Botswana is renowned for its great Elephant concentrations, and safari-goers are always impressed by the numbers, but there is also the opportunity to experience some unique Elephant behavior on a Botswana safari.
© Mother and calf at Vumbura Plains Camp. Okavango
With the highest Elephant populations in Africa, Botswana is sure to provide Elephant admirers, and wildlife lovers in general, with plenty of activity and memorable sightings. There are the up close and personal interactions with habituated Elephants available, but it is the interactions with wild Elephants where Botswana stands alone as a safari destination in Africa.
Elephant Concentrations in Botswana
During the dry season in Botswana Elephants gather in their thousands on the waterways of Chobe, Linyanti and the Okavango Delta, allowing close up views of their behavior. Apart from the standard game drives the Elephants can be viewed from the water, whilst on boats and even Makoros [dugout canoes]. This viewing from the water provides a unique perspective of the behavior of Elephants.
The Elephants of Botswana are very approachable in the reserves and private concessions, and as such provide the perfect subjects for Elephant enthusiasts.
The Best Place in Botswana to Experience Elephant Behaviour
The floodplains of the Chobe and Linyanti Rivers during the dry season will provide the perfect opportunity to spend time observing Elephants, and the Okavango Delta is the ideal spot to enjoy watching Elephants in the water.

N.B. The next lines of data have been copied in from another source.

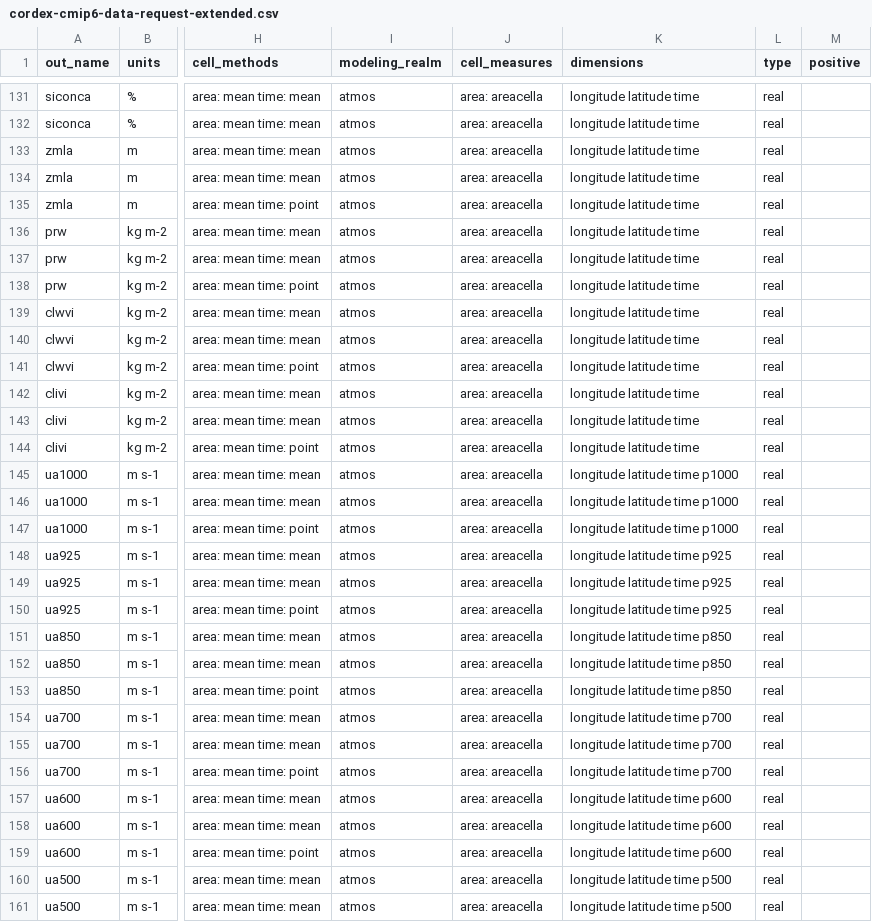
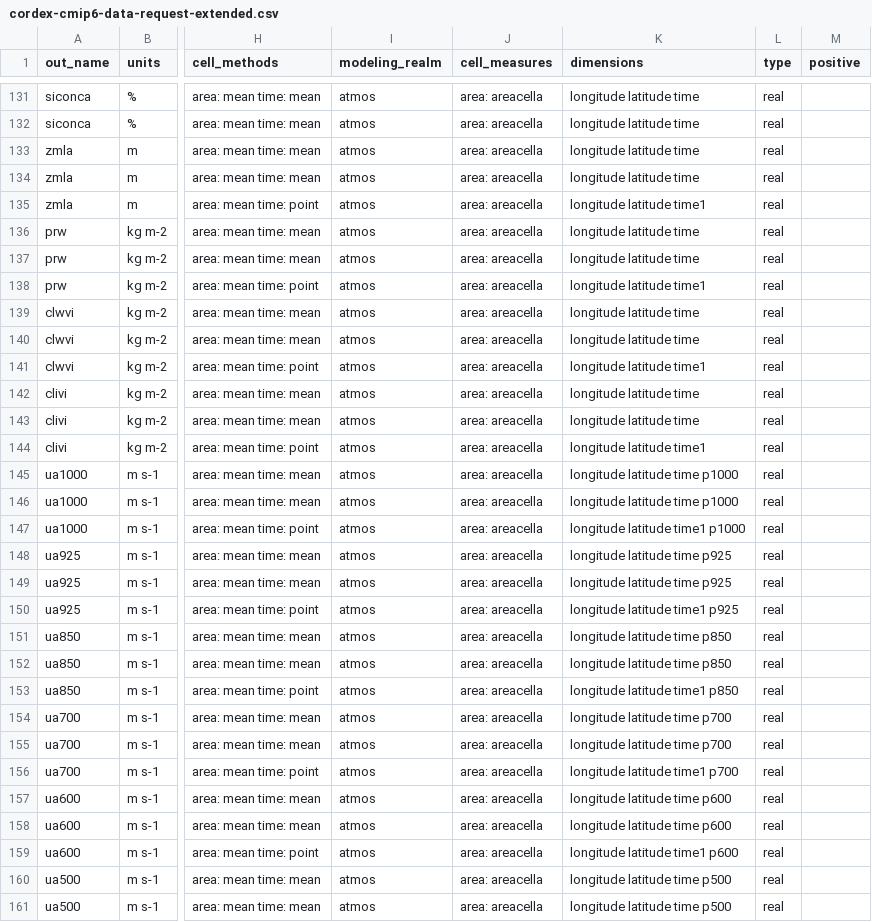
Before and after one commit to WCRP-CORDEX/cordex-cmip6-data-request, a CSV file: tables/cordex-cmip6-data-request-extended.csv, drawn as a sheet; only a part is shown, gaps mark what is left out; the diff covers the shown part only; the diff names each change by its address in the sheet, - before the commit and + after, or states it on an @@ line.

Commit message:
fixed time1 coordinate

```diff
--- a/tables/cordex-cmip6-data-request-extended.csv
+++ b/tables/cordex-cmip6-data-request-extended.csv
-K135 (dimensions): longitude latitude time
+K135 (dimensions): longitude latitude time1
-K138 (dimensions): longitude latitude time
+K138 (dimensions): longitude latitude time1
-K141 (dimensions): longitude latitude time
+K141 (dimensions): longitude latitude time1
-K144 (dimensions): longitude latitude time
+K144 (dimensions): longitude latitude time1
-K147 (dimensions): longitude latitude time p1000
+K147 (dimensions): longitude latitude time1 p1000
-K150 (dimensions): longitude latitude time p925
+K150 (dimensions): longitude latitude time1 p925
-K153 (dimensions): longitude latitude time p850
+K153 (dimensions): longitude latitude time1 p850
-K156 (dimensions): longitude latitude time p700
+K156 (dimensions): longitude latitude time1 p700
-K159 (dimensions): longitude latitude time p600
+K159 (dimensions): longitude latitude time1 p600
```
Also changed, not shown: 139 edited cells elsewhere in this file, 3 other files.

Animals are known to mourn the death of one of their own but this behavior is no more intimate than with Elephants where individuals scent and touch the carcass of a fellow Elephant. Personal observations include watching an Elephant stop at a long dried pile of bones and pick some of them up gently before placing them back carefully amongst the others.
Another fascinating incident was when a dead elephant was the subject of much attention from Lions and other Elephants. Lions were attempting to move in and feed on the carcass but they were being kept away by other bull Elephants, some of which were scenting and touching the dead elephant. For all intents and purposes this behavior reflected a sort of mourning.
But was this an example of mourning or merely the behavior of a species towards its own kind. With the dead Elephant others were touching and scenting and keeping the lions away but with another incident where an old bull was being eaten alive there was no such interaction.